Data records
============
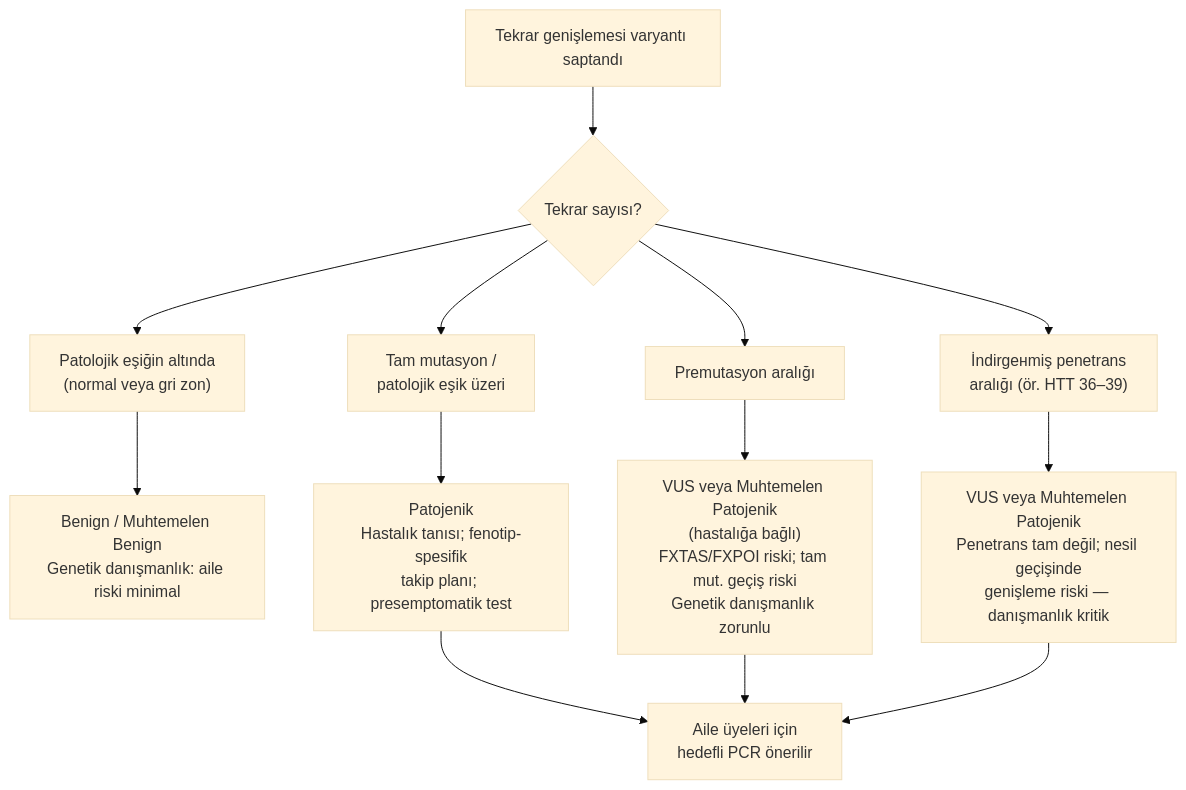
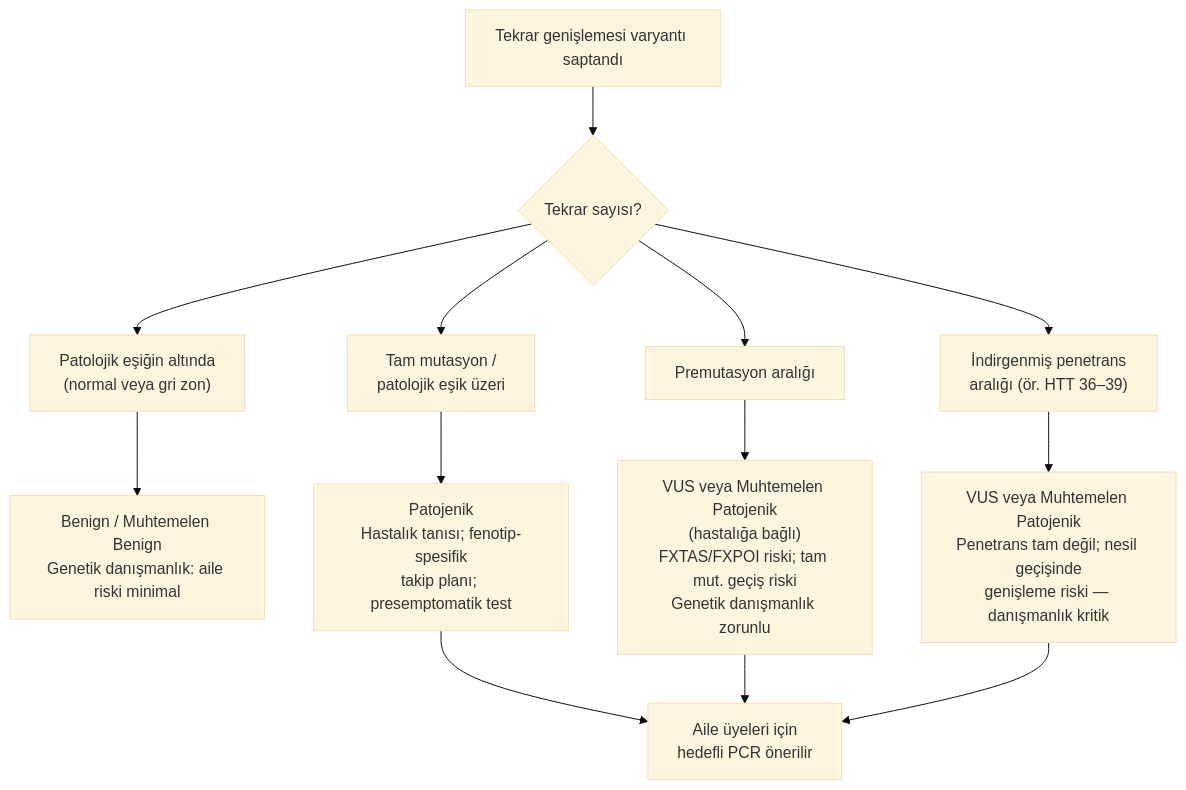
One commit to MDKalenderoglu/Mekanizma_Kitab- changed the first of 2 diagrams in Bölüm_09_Repeat_Expansion.md. Above: the diagram before and after it, drawn with Mermaid (base theme). The commit also changed other lines of this file and 18 other files, not shown here.

````diff
--- a/Bölüm_09_Repeat_Expansion.md
+++ b/Bölüm_09_Repeat_Expansion.md
@@ -158,15 +158,15 @@
 ```mermaid
 flowchart TD
   A["Tekrar genişlemesi varyantı saptandı"] --> B{"Tekrar sayısı?"}
-  B --> C["Patolojik eşiğin altında\n(normal veya gri zon)"]
+  B --> C["Patolojik eşiğin altında<br/>(normal veya gri zon)"]
   B --> D["Premutasyon aralığı"]
-  B --> E["İndirgенmiş penetrans\naralığı (ör. HTT 36–39)"]
-  B --> F["Tam mutasyon /\npatolojik eşik üzeri"]
-  C --> G["Benign / Muhtemelen Benign\nGenetik danışmanlık: aile riski minimal"]
-  D --> H["VUS veya Muhtemelen Patojenik\n(hastalığa bağlı)\nFXTAS/FXPOI riski; tam mut. geçiş riski\nGenetik danışmanlık zorunlu"]
-  E --> I["VUS veya Muhtemelen Patojenik\nPenetrans tam değil; nesil geçişinde\ngenişleme riski — danışmanlık kritik"]
-  F --> J["Patojenik\nHastalık tanısı; fenotip-spesifik\ntakip planı; presemptomatik test"]
-  J --> K["Aile üyeleri için\nhedefli PCR önerilir"]
+  B --> E["İndirgenmiş penetrans<br/>aralığı (ör. HTT 36–39)"]
+  B --> F["Tam mutasyon /<br/>patolojik eşik üzeri"]
+  C --> G["Benign / Muhtemelen Benign<br/>Genetik danışmanlık: aile riski minimal"]
+  D --> H["VUS veya Muhtemelen Patojenik<br/>(hastalığa bağlı)<br/>FXTAS/FXPOI riski; tam mut. geçiş riski<br/>Genetik danışmanlık zorunlu"]
+  E --> I["VUS veya Muhtemelen Patojenik<br/>Penetrans tam değil; nesil geçişinde<br/>genişleme riski — danışmanlık kritik"]
+  F --> J["Patojenik<br/>Hastalık tanısı; fenotip-spesifik<br/>takip planı; presemptomatik test"]
+  J --> K["Aile üyeleri için<br/>hedefli PCR önerilir"]
   H --> K
   I --> K
 ```
````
============
* Problem statement
Only lines with the word "nGenetik" are wanted; pull each of them from the records.

* Written answer
-  C --> G["Benign / Muhtemelen Benign\nGenetik danışmanlık: aile riski minimal"]
-  D --> H["VUS veya Muhtemelen Patojenik\n(hastalığa bağlı)\nFXTAS/FXPOI riski; tam mut. geçiş riski\nGenetik danışmanlık zorunlu"]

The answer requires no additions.